“The humanitarian suffering that we see in Yemen today is caused by the parties and proxies and if they don’t change their behavior now, they must be held accountable for the inevitable famine, unnecessary deaths and associated amplification in suffering that will follow,” said O’Brien.

“Yet all parties to the conflict are arbitrarily denying sustained humanitarian access and politicize aid,” he added.

A total of $2.1 billion are needed to reach 12 million people with life-saving assistance and protection in Yemen this year, according to O’Brien, who noted that just six percent of those funds have been received so far. He announced that a ministerial-level pledging event for Yemen will take place in Geneva on April 25, to be chaired by UN chief Antonio Guterres.

[PRI]

2016 worst year yet for Syrian children

Children suffered a “drastic escalation” in violence from the Syrian civil war in 2016, the United Nations said Sunday in a report that showed child deaths jumped at least 20 percent from the year before and recruitment of child combatants more than doubled.

“The depth of suffering is unprecedented,” Geert Cappelaere, the UNICEF regional director for the Middle East and North Africa, said in a statement releasing the report. “Each and every child is scarred for life with horrific consequences on their health, well-being and future.”

More than a third of the children killed, were killed in or near a school, a reflection of how all sides in the conflict have disregarded schools as a safe haven in the war. A Unicef report in December said the United Nations had documented attacks on 84 schools in 2016.

“Children are [also] being used and recruited to fight directly on the front lines and are increasingly taking part in combat roles, including in extreme cases as executioners, suicide bombers and prison guards,” the report said.

Other statistics in the UNICEF report showed 280,000 children live in hard-to-reach areas almost completely cut off from humanitarian aid. Nearly six million children now depend on such aid to survive, a 12-fold increase from 2012. Millions have been displaced, some as many as seven times.

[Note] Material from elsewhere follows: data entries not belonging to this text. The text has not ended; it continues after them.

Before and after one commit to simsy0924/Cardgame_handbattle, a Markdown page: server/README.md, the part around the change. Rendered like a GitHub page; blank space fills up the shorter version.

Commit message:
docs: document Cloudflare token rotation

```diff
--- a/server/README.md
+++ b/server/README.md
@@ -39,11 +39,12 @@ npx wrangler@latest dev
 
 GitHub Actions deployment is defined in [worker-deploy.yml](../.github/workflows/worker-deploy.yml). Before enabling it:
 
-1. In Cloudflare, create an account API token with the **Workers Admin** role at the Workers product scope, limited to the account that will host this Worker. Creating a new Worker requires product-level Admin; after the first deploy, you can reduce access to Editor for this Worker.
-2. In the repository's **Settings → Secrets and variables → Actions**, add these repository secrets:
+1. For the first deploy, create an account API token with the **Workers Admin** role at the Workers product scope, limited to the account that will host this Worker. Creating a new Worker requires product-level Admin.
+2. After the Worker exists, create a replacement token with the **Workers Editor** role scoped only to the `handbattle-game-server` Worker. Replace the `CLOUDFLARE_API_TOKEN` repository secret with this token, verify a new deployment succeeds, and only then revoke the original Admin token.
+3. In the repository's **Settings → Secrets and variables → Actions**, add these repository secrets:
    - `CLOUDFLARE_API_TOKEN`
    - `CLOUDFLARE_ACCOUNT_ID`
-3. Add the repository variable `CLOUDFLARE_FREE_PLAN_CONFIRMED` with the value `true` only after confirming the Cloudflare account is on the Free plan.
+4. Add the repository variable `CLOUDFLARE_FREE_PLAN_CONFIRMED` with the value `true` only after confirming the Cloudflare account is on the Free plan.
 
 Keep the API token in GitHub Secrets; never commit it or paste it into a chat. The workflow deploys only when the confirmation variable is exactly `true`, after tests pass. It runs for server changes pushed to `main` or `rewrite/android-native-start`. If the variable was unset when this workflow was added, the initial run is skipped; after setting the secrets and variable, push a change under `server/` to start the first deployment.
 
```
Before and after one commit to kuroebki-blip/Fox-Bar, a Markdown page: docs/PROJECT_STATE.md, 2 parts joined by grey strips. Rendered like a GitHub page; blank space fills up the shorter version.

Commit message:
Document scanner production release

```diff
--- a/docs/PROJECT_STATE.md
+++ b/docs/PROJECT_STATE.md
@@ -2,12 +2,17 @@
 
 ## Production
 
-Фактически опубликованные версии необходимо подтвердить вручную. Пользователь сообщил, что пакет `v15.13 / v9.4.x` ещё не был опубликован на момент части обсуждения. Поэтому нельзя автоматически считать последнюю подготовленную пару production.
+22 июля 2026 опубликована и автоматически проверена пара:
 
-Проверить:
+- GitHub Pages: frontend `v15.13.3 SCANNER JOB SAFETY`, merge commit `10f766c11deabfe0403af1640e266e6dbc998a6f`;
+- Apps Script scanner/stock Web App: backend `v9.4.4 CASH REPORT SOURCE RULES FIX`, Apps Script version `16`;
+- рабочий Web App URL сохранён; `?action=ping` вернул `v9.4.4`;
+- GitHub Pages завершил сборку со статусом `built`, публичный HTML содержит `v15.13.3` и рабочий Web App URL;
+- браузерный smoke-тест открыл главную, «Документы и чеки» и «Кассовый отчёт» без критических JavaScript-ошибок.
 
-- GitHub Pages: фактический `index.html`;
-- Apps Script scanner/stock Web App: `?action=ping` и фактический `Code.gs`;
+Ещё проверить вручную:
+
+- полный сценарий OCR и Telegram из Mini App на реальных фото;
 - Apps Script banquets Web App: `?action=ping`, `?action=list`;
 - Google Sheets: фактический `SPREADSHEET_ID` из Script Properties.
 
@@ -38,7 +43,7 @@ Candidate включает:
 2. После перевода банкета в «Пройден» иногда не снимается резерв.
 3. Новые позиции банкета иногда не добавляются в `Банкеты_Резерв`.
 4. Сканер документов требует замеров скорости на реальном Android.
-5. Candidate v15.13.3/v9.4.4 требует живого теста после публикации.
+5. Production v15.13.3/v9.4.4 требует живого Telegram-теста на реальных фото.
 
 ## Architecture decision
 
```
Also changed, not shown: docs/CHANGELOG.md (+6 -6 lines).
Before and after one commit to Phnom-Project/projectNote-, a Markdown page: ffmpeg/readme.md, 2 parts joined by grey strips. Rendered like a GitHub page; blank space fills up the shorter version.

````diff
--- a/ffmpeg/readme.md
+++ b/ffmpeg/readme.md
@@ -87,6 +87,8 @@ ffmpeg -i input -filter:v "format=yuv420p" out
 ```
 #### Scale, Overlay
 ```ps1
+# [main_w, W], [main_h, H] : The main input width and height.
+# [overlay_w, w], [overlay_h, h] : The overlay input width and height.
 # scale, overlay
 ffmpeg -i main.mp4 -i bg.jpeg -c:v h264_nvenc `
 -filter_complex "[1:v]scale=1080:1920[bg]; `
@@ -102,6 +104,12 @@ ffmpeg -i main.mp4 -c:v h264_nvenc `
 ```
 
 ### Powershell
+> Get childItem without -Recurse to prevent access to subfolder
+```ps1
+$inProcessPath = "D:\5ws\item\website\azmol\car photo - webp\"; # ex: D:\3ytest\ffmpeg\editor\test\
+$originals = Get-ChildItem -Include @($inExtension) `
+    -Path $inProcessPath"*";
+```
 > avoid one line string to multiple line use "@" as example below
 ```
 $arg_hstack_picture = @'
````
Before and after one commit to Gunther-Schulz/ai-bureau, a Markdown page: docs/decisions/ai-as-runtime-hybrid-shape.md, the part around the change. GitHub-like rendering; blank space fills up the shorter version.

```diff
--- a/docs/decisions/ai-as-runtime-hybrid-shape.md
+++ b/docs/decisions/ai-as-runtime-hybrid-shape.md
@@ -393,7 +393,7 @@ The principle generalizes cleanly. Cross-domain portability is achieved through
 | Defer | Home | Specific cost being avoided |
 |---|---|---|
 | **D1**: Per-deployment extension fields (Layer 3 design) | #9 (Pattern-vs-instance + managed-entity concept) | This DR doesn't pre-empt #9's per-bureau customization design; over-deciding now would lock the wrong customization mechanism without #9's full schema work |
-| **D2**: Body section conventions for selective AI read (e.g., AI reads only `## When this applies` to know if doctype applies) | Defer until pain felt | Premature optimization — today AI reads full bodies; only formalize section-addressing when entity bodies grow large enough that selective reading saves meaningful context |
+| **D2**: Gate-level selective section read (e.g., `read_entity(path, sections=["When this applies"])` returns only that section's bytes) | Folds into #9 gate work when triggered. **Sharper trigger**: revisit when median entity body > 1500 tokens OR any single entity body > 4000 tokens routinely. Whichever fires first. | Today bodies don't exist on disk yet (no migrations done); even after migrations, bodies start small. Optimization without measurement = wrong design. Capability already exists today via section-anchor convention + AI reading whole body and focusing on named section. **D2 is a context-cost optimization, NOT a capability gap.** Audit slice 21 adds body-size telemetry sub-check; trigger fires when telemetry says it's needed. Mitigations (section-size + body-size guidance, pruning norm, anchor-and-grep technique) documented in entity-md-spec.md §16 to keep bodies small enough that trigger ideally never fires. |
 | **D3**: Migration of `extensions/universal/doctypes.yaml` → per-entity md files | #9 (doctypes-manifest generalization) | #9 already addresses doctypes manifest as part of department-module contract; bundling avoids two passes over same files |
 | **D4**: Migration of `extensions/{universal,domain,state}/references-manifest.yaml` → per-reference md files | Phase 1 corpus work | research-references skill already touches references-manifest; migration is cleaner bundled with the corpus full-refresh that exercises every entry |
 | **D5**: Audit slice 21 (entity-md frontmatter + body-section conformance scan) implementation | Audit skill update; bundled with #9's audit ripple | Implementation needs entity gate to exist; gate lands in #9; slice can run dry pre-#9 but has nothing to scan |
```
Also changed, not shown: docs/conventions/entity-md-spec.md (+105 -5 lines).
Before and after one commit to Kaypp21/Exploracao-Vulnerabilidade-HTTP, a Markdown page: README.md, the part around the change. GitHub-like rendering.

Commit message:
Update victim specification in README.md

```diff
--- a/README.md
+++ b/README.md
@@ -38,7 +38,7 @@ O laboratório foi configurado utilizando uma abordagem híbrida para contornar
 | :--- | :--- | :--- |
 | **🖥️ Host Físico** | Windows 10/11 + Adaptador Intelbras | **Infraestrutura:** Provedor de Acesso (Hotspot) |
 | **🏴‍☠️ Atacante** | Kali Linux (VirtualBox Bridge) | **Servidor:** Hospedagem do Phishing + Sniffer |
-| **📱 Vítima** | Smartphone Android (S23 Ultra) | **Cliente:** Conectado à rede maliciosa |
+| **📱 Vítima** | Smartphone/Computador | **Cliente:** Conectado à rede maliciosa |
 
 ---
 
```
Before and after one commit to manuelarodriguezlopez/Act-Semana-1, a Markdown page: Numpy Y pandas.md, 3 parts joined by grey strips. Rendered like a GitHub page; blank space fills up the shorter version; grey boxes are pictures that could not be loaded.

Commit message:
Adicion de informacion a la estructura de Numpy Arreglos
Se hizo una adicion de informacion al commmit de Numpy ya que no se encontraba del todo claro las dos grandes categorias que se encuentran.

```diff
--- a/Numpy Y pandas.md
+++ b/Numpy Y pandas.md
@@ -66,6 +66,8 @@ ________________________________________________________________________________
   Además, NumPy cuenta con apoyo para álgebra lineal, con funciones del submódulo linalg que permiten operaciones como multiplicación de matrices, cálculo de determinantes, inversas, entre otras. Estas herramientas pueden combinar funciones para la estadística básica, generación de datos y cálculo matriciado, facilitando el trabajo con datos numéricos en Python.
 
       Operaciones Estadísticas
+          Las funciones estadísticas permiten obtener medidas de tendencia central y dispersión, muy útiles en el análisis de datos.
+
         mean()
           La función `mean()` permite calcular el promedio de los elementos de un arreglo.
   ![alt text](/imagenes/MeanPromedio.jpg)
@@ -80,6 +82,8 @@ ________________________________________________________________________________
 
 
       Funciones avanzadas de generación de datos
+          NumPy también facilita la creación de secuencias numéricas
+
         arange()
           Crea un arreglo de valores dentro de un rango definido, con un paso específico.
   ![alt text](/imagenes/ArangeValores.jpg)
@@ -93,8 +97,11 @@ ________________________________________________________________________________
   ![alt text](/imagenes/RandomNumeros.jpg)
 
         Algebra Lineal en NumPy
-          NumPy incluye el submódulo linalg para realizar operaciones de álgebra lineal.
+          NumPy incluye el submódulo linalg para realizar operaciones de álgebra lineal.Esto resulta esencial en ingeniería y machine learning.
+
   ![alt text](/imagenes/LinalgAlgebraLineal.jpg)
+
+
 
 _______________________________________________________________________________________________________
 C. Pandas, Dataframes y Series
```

More than two million Syrian children are living as refugees in Turkey, Lebanon, Jordan, Egypt and Iraq, representing roughly half the number of Syrians who have fled their country since the conflict began in March 2011 as an uprising against President Bashar al-Assad.

[The New York Times]

World facing greatest humanitarian crisis since 1945

The world is facing its largest humanitarian crisis since 1945, the United Nations says, issuing a plea for help to avoid “a catastrophe”.

UN humanitarian chief Stephen O’Brien said that more than 20 million people faced the threat of starvation and famine in Yemen, Somalia, South Sudan and Nigeria.

“We stand at a critical point in history,” Mr O’Brien told the Security Council on Friday. “Already at the beginning of the year we are facing the largest humanitarian crisis since the creation of the United Nations. … More than 20 million people across four countries face starvation and famine. Without collective and coordinated global efforts, people will simply starve to death. Many more will suffer and die from disease.

“Children stunted and out of school. Livelihoods, futures and hope will be lost. Communities’ resilience rapidly wilting away. Development gains reversed. Many will be displaced and will continue to move in search for survival, creating ever more instability across entire regions.”

Mr O’Brien’s comments follow on from a similar appeal made by UN Secretary General Antonio Guterres last month.

[BBC]